A new study finds that state exit exams, which students must pass to graduate, reduce high school completion rates.

The price of high school exit exams

From eNews, May 15, 2008

As approximately three million U.S. high school seniors prepare to graduate, tens of thousands of their classmates have put their own graduation on hold because they have yet to pass state-mandated high school exit exams.

New research by sociology professors John Robert Warren at the University of Minnesota and Eric Grodsky at the University of California, Davis, challenges the value of state exit examinations, both to the students who are denied diplomas and to the general public which foots the bill to develop, administer, and score the tests. They find that state exit exams, which students must pass to graduate, reduce high school completion rates, but neither boost academic achievement nor improve graduates' post-high school labor market prospects.

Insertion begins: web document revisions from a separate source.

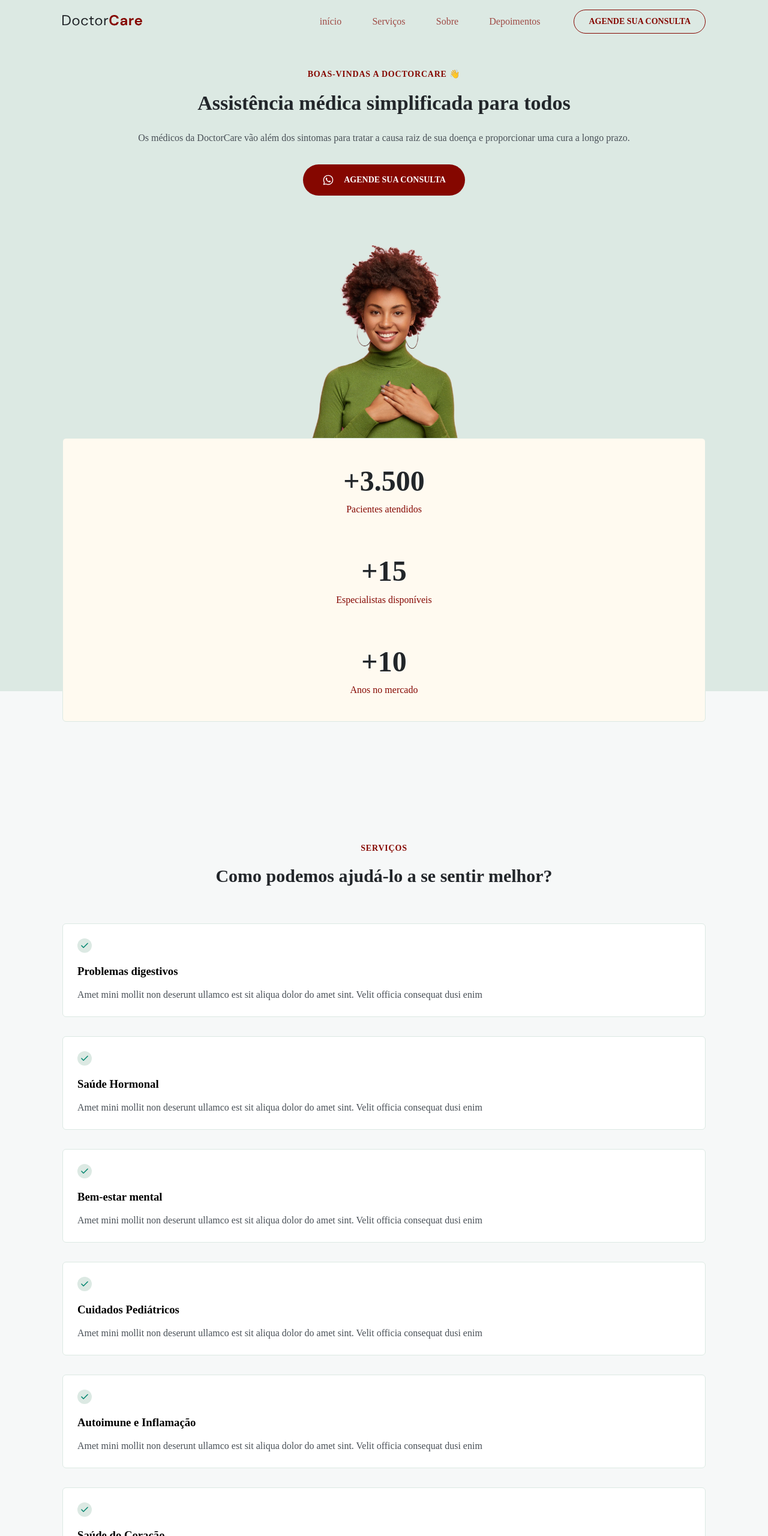
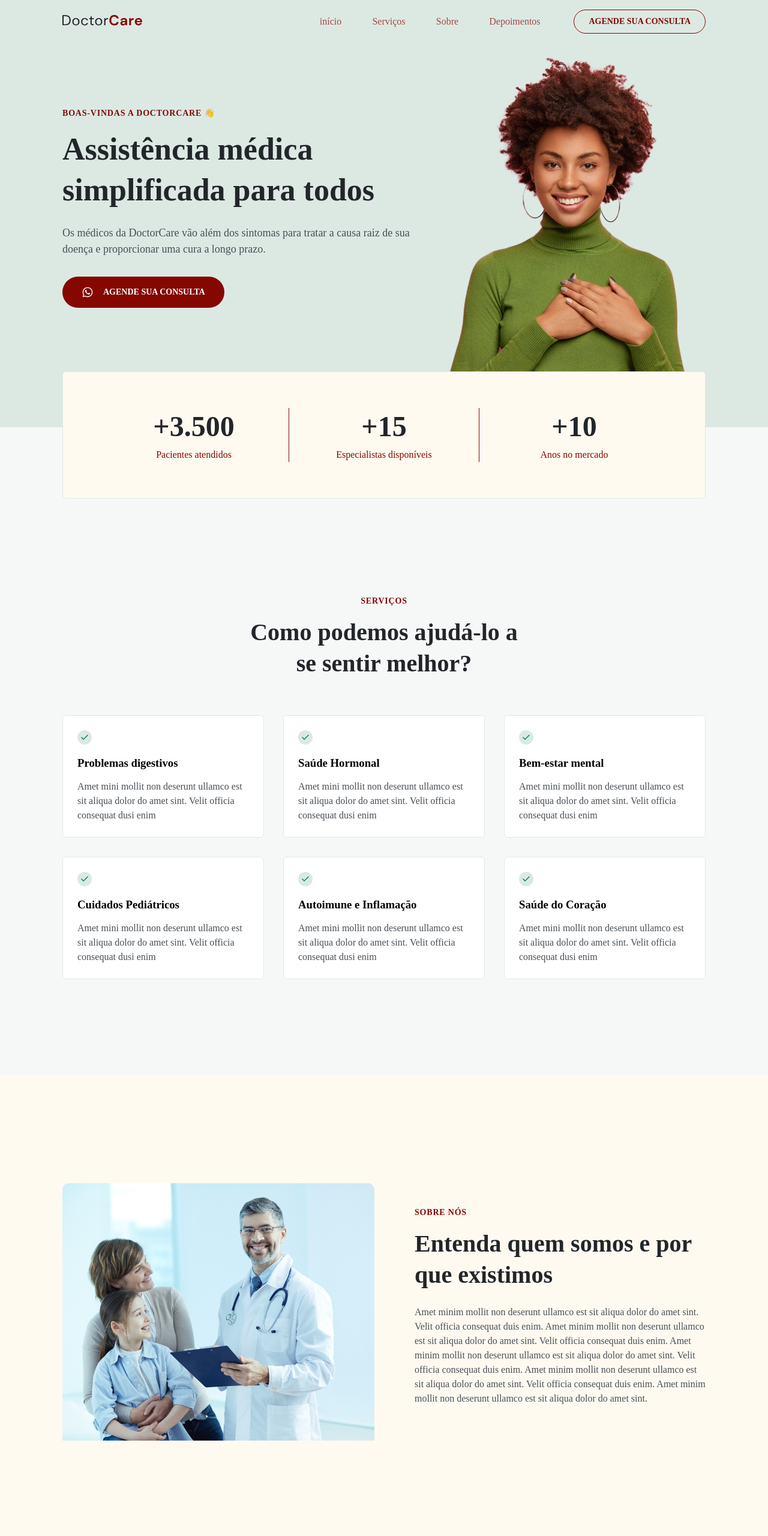
Before and after one commit to danielvito-pereira/NLW_Return, a plain HTML site: page index.html in a window 1280 px wide. Shown: the top 2560 px of the page at 60% size. Drawn offline with nearby package versions, Linux system fonts and the light colour scheme.

Commit message:
sections

```diff
--- a/assets/css/hero.css
+++ b/assets/css/hero.css
@@ -1,11 +1,12 @@
 .hero {
+  padding-block: 0;
   padding-top: calc(4.1rem + var(--nav-height));
 }
 
 .hero::before{/*significa que antes do conteudo do hero*/
   content: '';
   width: 100%;
-  height: calc(108rem + var(--nav-height));
+  height: calc(76% + var(--nav-height));
   background-color: var(--brand-light);
   display: block;
 
--- /dev/null
+++ b/assets/css/media_query/about.css
@@ -0,0 +1,16 @@
+@media (min-width:1024px) {
+  #about .wrapper {
+    grid-template-columns: 1fr 1fr;
+    grid-template-areas: 'B A';
+    gap: 6.7rem;
+  }
+  #about .col-a {
+    align-self: center;
+  }
+  #about .content p {
+    margin-bottom:0;
+  }
+  #about img {
+    width: 52rem;
+  }
+}
--- /dev/null
+++ b/assets/css/media_query/contanct.css
@@ -0,0 +1,13 @@
+@media (min-width:1024px) {
+  #contanct .wrapper {
+    grid-template-columns: 1fr 57.5rem;
+    grid-template-areas: 'A B';
+  }
+
+  #contanct .h2 {
+    width: 40.4rem;
+  }
+  #contanct img {
+    width: 52rem;
+}
+}
--- /dev/null
+++ b/assets/css/media_query/footer.css
@@ -0,0 +1,22 @@
+@media (min-width:1024px) {
+  footer {
+    padding-block: 8rem;
+  }
+  footer .wrapper {
+    grid-template-columns: 1fr 1fr;
+    grid-template-areas: 'A B';
+  }
+
+  footer p {
+    margin-bottom:0;
+  }
+
+  footer .col-a{
+    align-self: center;
+  }
+
+  footer .col-b{
+    align-self: center;
+    justify-self: flex-end;
+  }
+}
--- a/assets/css/media_query/geral.css
+++ b/assets/css/media_query/geral.css
@@ -1,5 +1,29 @@
 @media (min-width:1024px) {
     .wrapper {
       width: min(112rem, 100%);
+      display:grid;
     }
+
+    body {
+      overflow:auto;
+    }
+    .col-a {
+      grid-area: A;
+
+    }
+
+    .col-b {
+      grid-area: B;
+    }
+
+    section {
+      padding-block:16rem;
+    }
+
+    section header h2 {
+      font-size:4rem;
+      line-height:5.2rem;
+    }
+
+
 }
--- /dev/null
+++ b/assets/css/media_query/home.css
@@ -0,0 +1,50 @@
+@media (min-width:1024px) {
+    #home::before {
+        height:calc(98% - var(--nav-height));/*recua a parte de baixo */
+    }
+    #home {
+        padding-top:var(--nav-height);
+    }
+    #home .wrapper {
+      grid-template-columns: 60.5rem 1fr;
+      grid-template-areas:
+      'A B'
+      'C C';
+    }
+
+    #home .col-a {
+        text-align: left;
+        align-self: center;
+    }
+
+
+    #home h1 {
+        font-size:5.2rem;
+    }
+
+    #home .content p {
+        font-size: 1.8rem;
+    }
+
+    #home .stats {
+        grid-area: C;
+        flex-direction: row;
+        padding:6rem;
+        gap:0;
+    }
+
+    #home .stats .stat + .stat {/*tá pegando o stat que anterior a ele tem o stat */
+        border-left: 1px solid var(--primary-color);
+    }
+    #home .stats .stat {
+        flex: 1; /*pega e preenche por igual de acordo com a caixa onde eles estão */
+    }
+
+    #home .button {
+        margin: 0;
+    }
+
+    #home img {
+        width: 42rem;
+    }
+}
--- a/assets/css/media_query/reset.css
+++ /dev/null
@@ -1,3 +0,0 @@
-@media (min-width:1024px) {
-
-}
--- /dev/null
+++ b/assets/css/media_query/sevices.css
@@ -0,0 +1,17 @@
+@media (min-width:1024px) {
+  #services h2 {
+    width: 47rem;
+    margin-inline:auto;
+  }
+
+  #services .cards {
+    flex-direction: row;
+    flex-wrap: wrap;
+  }
+  #services .card {
+    width: 30%;
+    flex-grow: 1;
+    gap: 4rem;
+  }
+
+}
--- a/assets/scripts/script.js
+++ b/assets/scripts/script.js
@@ -1,8 +1,18 @@
 window.addEventListener('scroll', onScroll);// adiciona o evento no body para evitar erro de referencia
 onScroll()//executa a função logo após ela for adicionada
+
+
+
+
 function onScroll() {
   showNavOnScroll()
   showBackToTopButtonOnScroll()
+  activateMenuAtCurrentSection()
+}
+
+function activateMenuAtCurrentSection(){
+ const targetLine= scrollY + innerHeight / 2;
+
 }
 
 function showNavOnScroll() {
--- a/index.html
+++ b/index.html
@@ -26,8 +26,12 @@
   <link rel="stylesheet" href="assets/css/custon_colors.css">
   <link rel="stylesheet" href="/assets/css/media_query/responsivo.css">
   <link rel="stylesheet" href="/assets/css/media_query/geral.css">
-  <link rel="stylesheet" href="/assets/css/media_query/reset.css">
+  <link rel="stylesheet" href="/assets/css/media_query/contanct.css">
   <link rel="stylesheet" href="/assets/css/media_query/navigation.css">
+  <link rel="stylesheet" href="/assets/css/media_query/home.css">
+  <link rel="stylesheet" href="/assets/css/media_query/sevices.css">
+  <link rel="stylesheet" href="/assets/css/media_query/about.css">
+  <link rel="stylesheet" href="/assets/css/media_query/footer.css">
   <title> DOCTORCARE</title>
 </head>
 <body>
@@ -107,6 +111,8 @@
 
   <section id="home" class="hero">
     <div class="wrapper">
+
+      <div class="col-a">
         <header>
           <h4>BOAS-VINDAS A DOCTORCARE 👋</h4>
           <h1>Assistência médica simplificada para todos</h1>
@@ -129,10 +135,13 @@
               </svg>
             Agende sua consulta
           </a>
+        </div>
+      </div>
 
+      <div class="col-b">
         <img src="/assets/img/mulher_negra_com_moletom_verde.png" alt="foto-mulher vestindo verde e sorrindo " srcset="">
+      </div>
 
-      </div>
 
       <div class="stats">
 
@@ -240,23 +249,30 @@
 
   <section id="about">
     <div class="wrapper">
+      <div class="col-a">
         <header>
           <h4>Sobre Nós</h4>
           <h2>Entenda quem somos e por que existimos</h2>
         </header>
         <div class="content">
-        <p>Amet minim mollit non deserunt ullamco est sit aliqua dolor do amet sint. Velit officia consequat duis enim. Amet minim mollit non deserunt ullamco est sit aliqua dolor do amet sint. Velit officia consequat duis enim. Amet minim mollit non deserunt ullamco est sit aliqua dolor do amet sint. Velit officia consequat duis enim. Amet minim mollit non deserunt ullamco est sit aliqua dolor do amet sint. Velit officia consequat duis enim. Amet minim mollit non deserunt ullamco est sit aliqua dolor do amet sint.</p>
+          <p>Amet minim mollit non deserunt ullamco est sit aliqua dolor do amet sint. Velit officia consequat duis enim. Amet minim mollit non deserunt ullamco est sit aliqua dolor do amet sint. Velit officia consequat duis enim. Amet minim mollit non deserunt ullamco est sit aliqua dolor do amet sint. Velit officia consequat duis enim. Amet minim mollit non deserunt ullamco est sit aliqua dolor do amet sint. Velit officia consequat duis enim. Amet minim mollit non deserunt ullamco est sit aliqua dolor do amet sint.
+          </p>
+        </div>
+      </div>
 
-        <img src="/assets/img/imagem_doutor_atendendo_mae_e_filha.png" alt="medico-sorrindo-segurando-uma-prancheta e atendendo uma mulher e sua filha">
+      <div class="col-b">
+        <img src="/assets/img/imagem_doutor_atendendo_mae_e_filha.png" alt="medico-sorrindo-segurando-uma-prancheta e atendendo uma mulher e sua filha"
+        />
+      </div>
 
-      </div>
     </div>
   </section>
 
   <section id="contanct">
     <div class="wrapper">
+      <div class="col-a">
         <header>
-        <h2>Entre em contato com a gente </h2>
+          <h2>Entre em contato com a gente! </h2>
         </header>
         <div class="content">
           <ul>
@@ -278,12 +294,14 @@
           <a class="button" href="http://wa.me/5511987654321" target="_blank">
             <svg width="24" height="24" viewBox="0 0 24 24" fill="none" xmlns="http://www.w3.org/2000/svg">
               <path d="M16.6 14.0001C16.4 13.9001 15.1 13.3001 14.9 13.2001C14.7 13.1001 14.5 13.1001 14.3 13.3001C14.1 13.5001 13.7 14.1001 13.5 14.3001C13.4 14.5001 13.2 14.5001 13 14.4001C12.3 14.1001 11.6 13.7001 11 13.2001C10.5 12.7001 10 12.1001 9.6 11.5001C9.5 11.3001 9.6 11.1001 9.7 11.0001C9.8 10.9001 9.9 10.7001 10.1 10.6001C10.2 10.5001 10.3 10.3001 10.3 10.2001C10.4 10.1001 10.4 9.9001 10.3 9.8001C10.2 9.7001 9.7 8.5001 9.5 8.0001C9.4 7.3001 9.2 7.3001 9 7.3001C8.9 7.3001 8.7 7.3001 8.5 7.3001C8.3 7.3001 8 7.5001 7.9 7.6001C7.3 8.2001 7 8.9001 7 9.7001C7.1 10.6001 7.4 11.5001 8 12.3001C9.1 13.9001 10.5 15.2001 12.2 16.0001C12.7 16.2001 13.1 16.4001 13.6 16.5001C14.1 16.7001 14.6 16.7001 15.2 16.6001C15.9 16.5001 16.5 16.0001 16.9 15.4001C17.1 15.0001 17.1 14.6001 17 14.2001C17 14.2001 16.8 14.1001 16.6 14.0001ZM19.1 4.9001C15.2 1.0001 8.9 1.0001 5 4.9001C1.8 8.1001 1.2 13.0001 3.4 16.9001L2 22.0001L7.3 20.6001C8.8 21.4001 10.4 21.8001 12 21.8001C17.5 21.8001 21.9 17.4001 21.9 11.9001C22 9.3001 20.9 6.8001 19.1 4.9001ZM16.4 18.9001C15.1 19.7001 13.6 20.2001 12 20.2001C10.5 20.2001 9.1 19.8001 7.8 19.1001L7.5 18.9001L4.4 19.7001L5.2 16.7001L5 16.4001C2.6 12.4001 3.8 7.4001 7.7 4.9001C11.6 2.4001 16.6 3.7001 19 7.5001C21.4 11.4001 20.3 16.5001 16.4 18.9001Z" fill="white"/>
-            </svg>
+              </svg>Agende sua consulta</a>
+        </div>
+      </div>
 
-          Agende sua consulta</a>
-
+      <div class="col-b">
         <img src="/assets/img/homem_segurando_celular_sentado_em_um_sofa.png" alt="homem negro segurando celular sentado no sofa da sala " >
       </div>
+
     </div>
   </section>
 
@@ -292,7 +310,7 @@
   <footer>
 
     <div class="wrapper">
-
+      <div class="col-a">
         <a onclick="closeMenu()"  class="logo" href="#home">
           <svg width="133" height="18" viewBox="0 0 133 18" fill="none" xmlns="http://www.w3.org/2000/svg">
             <path d="M0 17.088V0.287999H5.16C8.12 0.287999 10.296 1.04 11.688 2.544C13.096 4.048 13.8 6.112 13.8 8.736C13.8 11.312 13.096 13.352 11.688 14.856C10.296 16.344 8.12 17.088 5.16 17.088H0ZM2.016 15.408H5.112C6.744 15.408 8.04 15.144 9 14.616C9.976 14.072 10.672 13.304 11.088 12.312C11.504 11.304 11.712 10.112 11.712 8.736C11.712 7.328 11.504 6.12 11.088 5.112C10.672 4.104 9.976 3.328 9 2.784C8.04 2.24 6.744 1.968 5.112 1.968H2.016V15.408Z" fill="#212529"/>
@@ -310,21 +328,13 @@
         </a>
 
 
-
-
-
-
-
-
-
-
-
-
-      <h1></h1>
         <p>
           ©2021 DoctorCare.<br>
           Todos os direitos reservados.
         </p>
+      </div>
+
+      <div class="col-b">
 
       <ul class="social-links">
         <li>
@@ -356,6 +366,9 @@
       </ul>
       </div>
 
+    </div>
+
+
   </footer>
 
 
```
Lines whose indentation alone changed are shown as unchanged.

State high school exit exam policies have been implemented in recent decades to ensure that graduates have the skills required to succeed in college and in the 21st-century global economy. The exams--popular among politicians, policy makers, and business leaders nationwide--are in place in 23 states, including Minnesota, and affect about two of every three students in the class of 2008.

In a study to be published in an upcoming issue of Educational Policy, the researchers found that state exit exams--including more rigorous exams implemented in some states in recent years--have no measurable impact on 13- to 17-year-old students' reading or math achievement levels. In a companion study published in Sociology of Education, Warren and Grodsky found that young people who had earned diplomas in states that required exit exams experienced the same chances of employment and the same wage rates as those who were not required to pass exit exams.

Let's chat about exit exams

Watch a video interview with University of Minnesota sociology professor John Robert Warren.

As a result, the researchers argue, state exit examinations deny diplomas to students who do not pass them without doing any good for those who do, and thus should either be greatly modified to achieve their goals or abandoned entirely.

"For many people, denying diplomas to some students in order to more broadly boost academic achievement is an acceptable trade-off," says Warren. "But there's no evidence that exit exams boost the academic achievement or workplace preparedness of U.S. high school students."

The researchers believe the reason that states' exit exams fail to boost student achievement or workplace preparedness has to do with the low standards most states set for passing the tests. Unwilling to deny diplomas to large, politically unpalatable numbers of students, most states align their exit exams to standards that do not produce measurable gains in academic achievement or workplace preparedness.